The hero you deserve
Supporter
Ugh - that is not what I am talking about. I don't know if people are being obtuse or I am horrible at explaining. What ever it is, you either don't get what I am saying or are just trying to push my buttons or something. I am tired of trying to explain and clarify - you (the collective you) win!

EDIT: I have to try one last time. A magic sword that can cut through anything its blade touches can cut through 1" of steel, but it can't cut through 36" of cheese (in one stroke) because the blade doesn't touch the last 6" of cheese. Does that help explain what I am talking about?
Sure, you're arguing that properties of space (the length of the substance) are less malleable in fantasy than properties of materials (the hardness of steel versus cheese). I can understand why that would feel true for many flavors of fantasy.
 



dave2008

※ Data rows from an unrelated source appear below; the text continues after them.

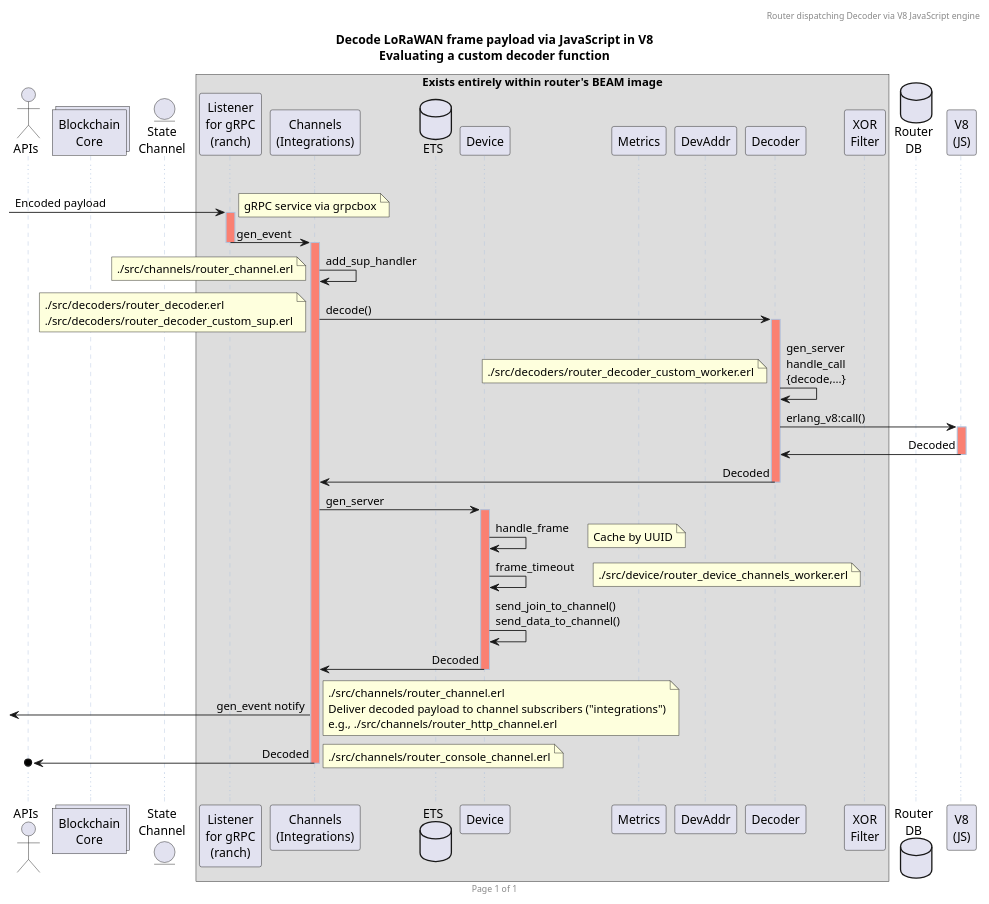
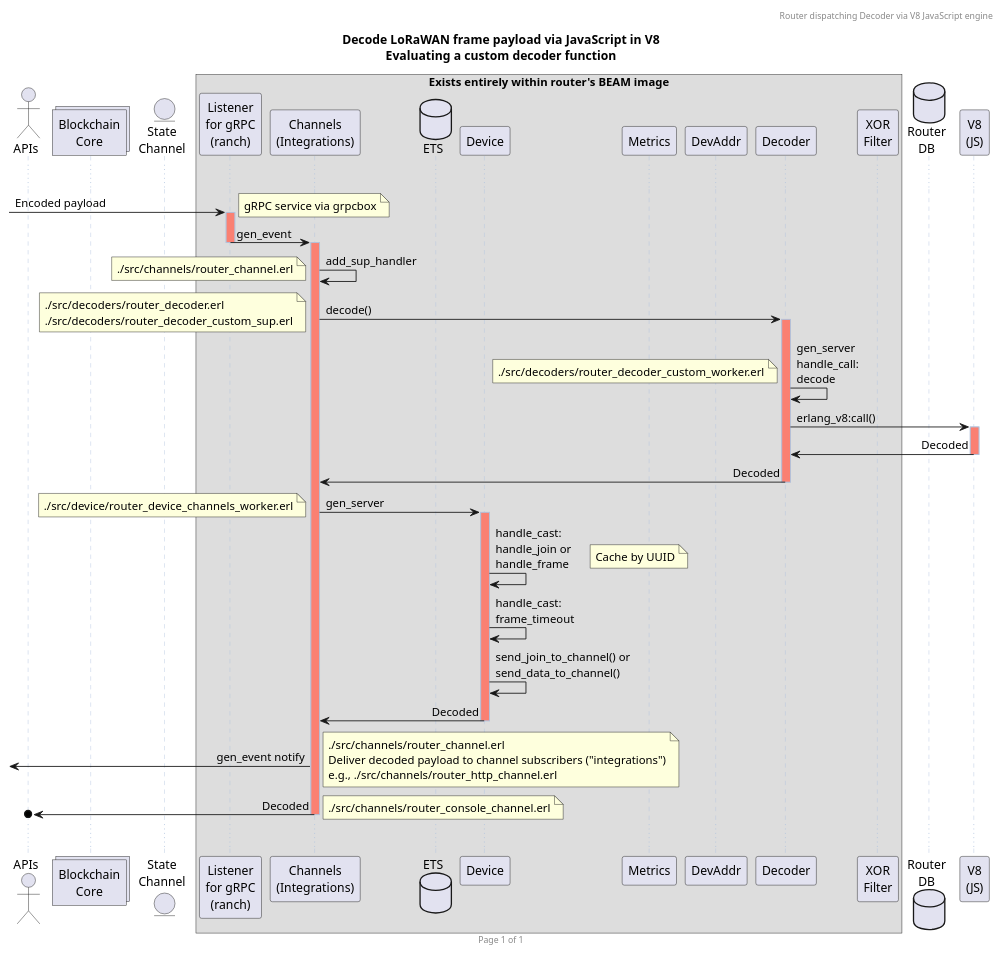
One commit to helium/router changed the diagram in docs/decoder.plantuml. Above: the diagram before and after it, drawn with PlantUML.

Commit message:
Clarify: join vs uplink (data)

```diff
--- a/docs/decoder.plantuml
+++ b/docs/decoder.plantuml
@@ -4,76 +4,76 @@
 @startuml
 
 header Router dispatching Decoder via V8 JavaScript engine
 footer Page %page% of %lastpage%
 
 ' Preserve same sequence across all diagrams:
 ' (intentionally omitted: Lager)
 actor        APIs                           as api      order 1
 collections  "Blockchain\nCore"             as core     order 10
 entity       "State\nChannel"               as sc       order 20
 box "Exists entirely within router's BEAM image"
 participant  "Listener\nfor gRPC\n(ranch)"  as listener order 30
 participant  "Channels\n(Integrations)"     as channels order 40
 'control      "Router\ninit()"               as init     order 50
 database     ETS                            as ets      order 51
 participant  Device                         as device   order 60
 participant  Metrics                        as metrics  order 70
 participant  DevAddr                        as devaddr  order 80
 participant  Decoder                        as decoder  order 90
 participant  "XOR\nFilter"                  as xor      order 99
 end box
 database     "Router\nDB"                   as db       order 100
 participant  "V8\n(JS)"                     as v8       order 200
 
 title
         Decode LoRaWAN frame payload via JavaScript in V8
         Evaluating a custom decoder function
 end title
 
 skinparam sequence {
         LifeLineBorderColor #LightSteelBlue
         LifeLineBackgroundColor #Salmon
         MessageAlign direction
 }
 
 ...
 
 [-> listener ++: Encoded payload
 note right: gRPC service via grpcbox
 listener -> channels --++ : gen_event
 channels -> channels : add_sup_handler
 note left: ./src/channels/router_channel.erl
 
 channels -> decoder ++ : decode()
 note left
         ./src/decoders/router_decoder.erl
         ./src/decoders/router_decoder_custom_sup.erl
 end note
-decoder -> decoder : gen_server\nhandle_call\n{decode,...}
+decoder -> decoder : gen_server\nhandle_call:\ndecode
 note left: ./src/decoders/router_decoder_custom_worker.erl
 decoder -> v8 ++ : erlang_v8:call()
 decoder <- v8 -- : Decoded
 channels <- decoder -- : Decoded
 
 channels -> device ++ : gen_server
+note left: ./src/device/router_device_channels_worker.erl
 
-device -> device : handle_frame
+device -> device : handle_cast:\nhandle_join or\nhandle_frame
 note right: Cache by UUID
 
-device -> device : frame_timeout
-note right: ./src/device/router_device_channels_worker.erl
-device -> device : send_join_to_channel()\nsend_data_to_channel()
+device -> device : handle_cast:\nframe_timeout
+device -> device : send_join_to_channel() or\nsend_data_to_channel()
 channels <- device -- : Decoded
 [<- channels : gen_event notify
 note right
         ./src/channels/router_channel.erl
         Deliver decoded payload to channel subscribers ("integrations")
         e.g., ./src/channels/router_http_channel.erl
 end note
 
 channels ->o api -- : Decoded
 note right: ./src/channels/router_console_channel.erl
 
 ...
 
 @enduml
```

Legend
Sure, you're arguing that properties of space (the length of the substance) are less malleable in fantasy than properties of materials (the hardness of steel versus cheese). I can understand why that would feel true for many flavors of fantasy.
No, that is not what I am arguing. I am arguing that there are properties of space and scale to consider, that is all. It is up to the individual fantasy to determine how malleable those are.
 

I can't believe i am doing this, but I can't help myself. That is not my premise. My premise is simply one of scale. A Huge red dragon is significantly smaller (10-50 times smaller) than Godzilla.
So what? It's still to big to hack through it's neck or reach it's heart with a single sword blow. Killing a monster in D&D is not hacking through it's skin. Hit points are not meat. Maybe when the fighter kills Godzilla he carves a tunnel though it's flesh until he reaches it's heart, or he climbs up it's body, slices through it's eyeball, swims through it's aqueous humour, and uses a his shield to hammer the sword through the back of the eye socket into the brain. Combat in D&D is abstracted and you can fluff it any way you like.
All I am trying to say is the the effects of an action against a thing of one scale can be different on things of a different scale. I don't think it is unreasonable to suggest that if I take an action against a twig (throw it lets say) I should expect the same action (with nothing changing on my part) to have the same effect on a tree. They are similar objects, but at much different scale.
In D&D a halfing can have more hit points than a giant. They are similar things that differ only in scale, but the small thing is harder to kill than the big thing. Your comparison is meaningless, hit points are not size.
 

Maxperson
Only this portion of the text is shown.